Uncertainty can kill hope in business. Best practices in management mean having the right information to alleviate uncertainty in business. For that you need the right tools. One important tool – know your break-even point (BEP).
A BEP analysis should be an integral part of your financial planning. If it isn’t, you can count on suffering from unnecessary stress – emotionally and financially. You need to be able to make the right decisions because positive cash flow is paramount to facilitate success.
Generally, there are multiple benefits to knowing your BEP, for example:
1. You can track when or if you’ll break even.
2. You’ll be in a better position to evaluate whether your new products or services are good ideas.
3. Whether to expand in other ways.
4. Businesspeople who perform such analysis are often more profitable.
5. In a loan scenario, the bank will want to know your BEP. Plus, you’ll know how much you’ll need to sell to successfully pay off the loan and to make a profit.
Success can be dangerous as it sometimes leads to complacency in financial management.
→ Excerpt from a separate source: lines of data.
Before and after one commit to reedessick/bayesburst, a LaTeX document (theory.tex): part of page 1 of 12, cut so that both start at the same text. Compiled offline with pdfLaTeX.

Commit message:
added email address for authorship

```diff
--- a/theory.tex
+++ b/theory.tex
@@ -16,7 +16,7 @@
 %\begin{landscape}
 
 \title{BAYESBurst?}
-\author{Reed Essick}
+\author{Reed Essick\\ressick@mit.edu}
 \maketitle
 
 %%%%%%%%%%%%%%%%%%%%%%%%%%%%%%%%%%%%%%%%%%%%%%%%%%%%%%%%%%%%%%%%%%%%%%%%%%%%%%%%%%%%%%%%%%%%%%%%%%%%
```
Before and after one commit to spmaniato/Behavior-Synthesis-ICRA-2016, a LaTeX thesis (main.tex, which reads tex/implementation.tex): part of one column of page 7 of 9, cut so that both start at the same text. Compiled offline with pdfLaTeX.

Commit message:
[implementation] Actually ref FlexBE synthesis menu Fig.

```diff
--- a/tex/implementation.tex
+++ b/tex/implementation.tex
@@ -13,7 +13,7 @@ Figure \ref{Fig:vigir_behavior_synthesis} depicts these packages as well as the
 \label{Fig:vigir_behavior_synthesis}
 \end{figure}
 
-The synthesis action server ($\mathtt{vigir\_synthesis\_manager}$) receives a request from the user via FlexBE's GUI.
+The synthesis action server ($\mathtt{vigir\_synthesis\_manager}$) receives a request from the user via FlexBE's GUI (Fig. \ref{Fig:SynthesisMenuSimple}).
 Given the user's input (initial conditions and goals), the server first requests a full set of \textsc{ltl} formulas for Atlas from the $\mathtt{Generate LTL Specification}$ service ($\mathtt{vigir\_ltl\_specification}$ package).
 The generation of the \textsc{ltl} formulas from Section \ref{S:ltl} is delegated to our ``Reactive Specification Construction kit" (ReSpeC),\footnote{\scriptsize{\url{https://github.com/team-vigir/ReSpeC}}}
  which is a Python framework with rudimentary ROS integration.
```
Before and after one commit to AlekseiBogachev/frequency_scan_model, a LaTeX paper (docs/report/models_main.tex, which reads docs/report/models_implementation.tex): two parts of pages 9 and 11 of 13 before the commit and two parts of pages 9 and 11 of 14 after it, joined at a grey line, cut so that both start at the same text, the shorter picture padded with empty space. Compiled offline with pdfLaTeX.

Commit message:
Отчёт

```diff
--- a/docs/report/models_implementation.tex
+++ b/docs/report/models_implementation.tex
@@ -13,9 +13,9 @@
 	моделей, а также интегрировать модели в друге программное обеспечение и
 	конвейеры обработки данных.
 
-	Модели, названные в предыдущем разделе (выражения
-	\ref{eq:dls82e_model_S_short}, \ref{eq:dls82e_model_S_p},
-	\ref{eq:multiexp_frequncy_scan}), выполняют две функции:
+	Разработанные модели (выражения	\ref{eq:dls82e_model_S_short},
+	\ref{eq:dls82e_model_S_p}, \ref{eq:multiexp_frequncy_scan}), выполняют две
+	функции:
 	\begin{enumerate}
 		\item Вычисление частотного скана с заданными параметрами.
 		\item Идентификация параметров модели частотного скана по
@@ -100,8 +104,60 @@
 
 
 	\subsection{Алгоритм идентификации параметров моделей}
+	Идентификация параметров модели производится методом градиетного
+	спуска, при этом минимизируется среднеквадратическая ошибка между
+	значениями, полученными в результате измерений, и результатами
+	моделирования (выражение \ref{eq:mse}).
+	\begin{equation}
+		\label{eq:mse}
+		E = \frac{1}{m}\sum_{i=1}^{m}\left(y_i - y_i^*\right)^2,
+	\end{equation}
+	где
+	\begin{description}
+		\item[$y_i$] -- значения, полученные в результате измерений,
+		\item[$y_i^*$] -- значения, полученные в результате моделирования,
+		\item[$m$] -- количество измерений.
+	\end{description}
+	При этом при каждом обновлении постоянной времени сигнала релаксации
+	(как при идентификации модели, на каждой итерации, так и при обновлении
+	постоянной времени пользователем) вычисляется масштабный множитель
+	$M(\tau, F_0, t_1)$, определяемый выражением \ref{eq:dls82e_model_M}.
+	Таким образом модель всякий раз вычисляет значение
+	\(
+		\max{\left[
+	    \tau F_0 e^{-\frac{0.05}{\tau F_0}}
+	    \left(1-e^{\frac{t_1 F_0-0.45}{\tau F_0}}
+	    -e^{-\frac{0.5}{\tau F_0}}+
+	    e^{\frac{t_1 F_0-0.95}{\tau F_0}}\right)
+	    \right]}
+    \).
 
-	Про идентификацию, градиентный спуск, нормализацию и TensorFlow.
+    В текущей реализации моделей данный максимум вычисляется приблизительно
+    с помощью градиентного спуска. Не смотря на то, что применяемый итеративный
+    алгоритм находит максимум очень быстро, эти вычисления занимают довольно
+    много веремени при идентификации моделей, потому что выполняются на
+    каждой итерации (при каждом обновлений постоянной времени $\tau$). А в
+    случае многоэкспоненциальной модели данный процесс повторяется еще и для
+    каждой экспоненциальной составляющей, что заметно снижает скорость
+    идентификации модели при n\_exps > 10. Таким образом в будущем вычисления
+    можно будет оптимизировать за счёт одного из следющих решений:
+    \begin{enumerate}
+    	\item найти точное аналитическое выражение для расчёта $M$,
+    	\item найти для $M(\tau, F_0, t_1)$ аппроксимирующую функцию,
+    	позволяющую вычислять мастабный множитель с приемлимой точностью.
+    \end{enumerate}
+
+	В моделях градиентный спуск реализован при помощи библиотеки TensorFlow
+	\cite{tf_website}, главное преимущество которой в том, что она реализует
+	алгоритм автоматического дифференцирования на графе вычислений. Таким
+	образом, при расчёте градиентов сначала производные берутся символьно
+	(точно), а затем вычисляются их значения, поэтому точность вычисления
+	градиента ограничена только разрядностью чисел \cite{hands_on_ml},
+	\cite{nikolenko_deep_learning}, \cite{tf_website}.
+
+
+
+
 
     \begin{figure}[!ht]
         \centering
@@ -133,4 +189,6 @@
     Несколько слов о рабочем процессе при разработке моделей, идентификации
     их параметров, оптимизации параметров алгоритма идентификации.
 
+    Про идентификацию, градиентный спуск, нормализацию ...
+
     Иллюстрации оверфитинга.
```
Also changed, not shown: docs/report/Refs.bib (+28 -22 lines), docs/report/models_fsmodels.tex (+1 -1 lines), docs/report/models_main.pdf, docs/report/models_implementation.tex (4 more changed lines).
If your business is on a roll – your profits are strong and your cash flow is positive – you’re probably not worried about your financial position.
But one thing is clear in business – you can expect negative surprises. You should be prepared for any contingency. And there are many.
You need to be able to make the right decisions because positive cash flow is paramount to facilitate success.
To name a few: You could lose your best talent, your products can reach the end of their life cycles, or you can be hit by an earthquake or hurricane.
Sure, it helps to stay up-to-date on your checking account balance, general ledger, sales receipts and your monthly profit and loss statement. But these are insufficient – if you’re to accurately ascertain how and when to pay the bills and to meet your payroll, especially in this uncertain economy.
Time is a valuable commodity in business. Even in good economic times, most entrepreneurs are too busy putting out fires and reacting to problems.
If you understand where your BEP is, you’ll know instantly whether you can cover your obligations and know how far ahead or behind you are in terms of cash flow. The longer you wait to develop such financial information is to invite disaster. So, it’s best to be proactive.
In essence, the BEP is where your revenue equals the cost of sales plus expenses.
Mistakes to avoid
It’s a mistake to determine just your cost of goods or services but failing to consider your fixed costs or operating expenses, which are also called overhead.
A good friend, Neil Delisanti – the esteemed former Small Business Development Center advisor in Washington state, and who taught at the University of Puget Sound and The Evergreen State College – helped thousands of people. He also advocated a break-even analysis.
He provided this basic BEP formula: BEP = Fixed Costs divided by Gross Profit as a Percentage.
For example, if your fixed costs average $2,000 per month and your gross profit is 40 percent, your cost of goods is 60 percent.
How this BEP is determined: $5,000 = $2,000 divided by .4.
This formula indicates you will have to achieve $5,000 in sales to cover your cost of goods and fixed expenses.
If you attain your BEP in each reporting period you’ll be OK. After you achieve the BEP, the balance is yours.
Remember, this proactive tool is helpful to avoid or get out of difficulties while you still have time to do the necessary footwork. So manage the books and be ready for change – any change — especially negative change.
From the Coach’s Corner, here are related resource links:
Primer for Best Practices in Preparing Financial Statements — A good financial system is vital for your business. Not only will a properly prepared financial statement tell you what’s transpired in your business, it will give you a snapshot regarding your future. Measurement of cash flow is paramount. In the two forms of accounting – cash basis vs. accrual basis – the cash-basis system is much simpler.
Step-by-Step Solutions for a Company Turnaround — If you’re struggling like many businesses, you know the myriad of challenges exacerbated by the economy. However, despite the challenges, it is possible for businesses to successfully complete a financial turnaround. First, you might have to put on a different set of glasses – see this economy as a marvelous opportunity.
8 Simple Strategies to Give You Pricing Power — If you’re struggling with pricing strategies, you’re not alone. Many big companies have struggled, too. By way of explanation, according to a study, almost 90 percent of executives in a global survey forecasted their continued growth. However, they anticipated implementing just minimal price increases as they continue to slash costs, or at least closely monitor expenses, for positive cash flow.
You Can Creatively Manage Your Cash Flow 7 Ways — If you’re taking the pulse of your business, of course, the first thing to consider is your cash flow. If your cash flow is poor, you feel poor because you can’t pay the bills nor can you use money for what you’d like to do. Your image can also suffer with vendors or with customers, if you don’t manage your cash flow. Creativity, planning and communication are all vital in cash flow considerations.
Change is inevitable, except from a vending machine.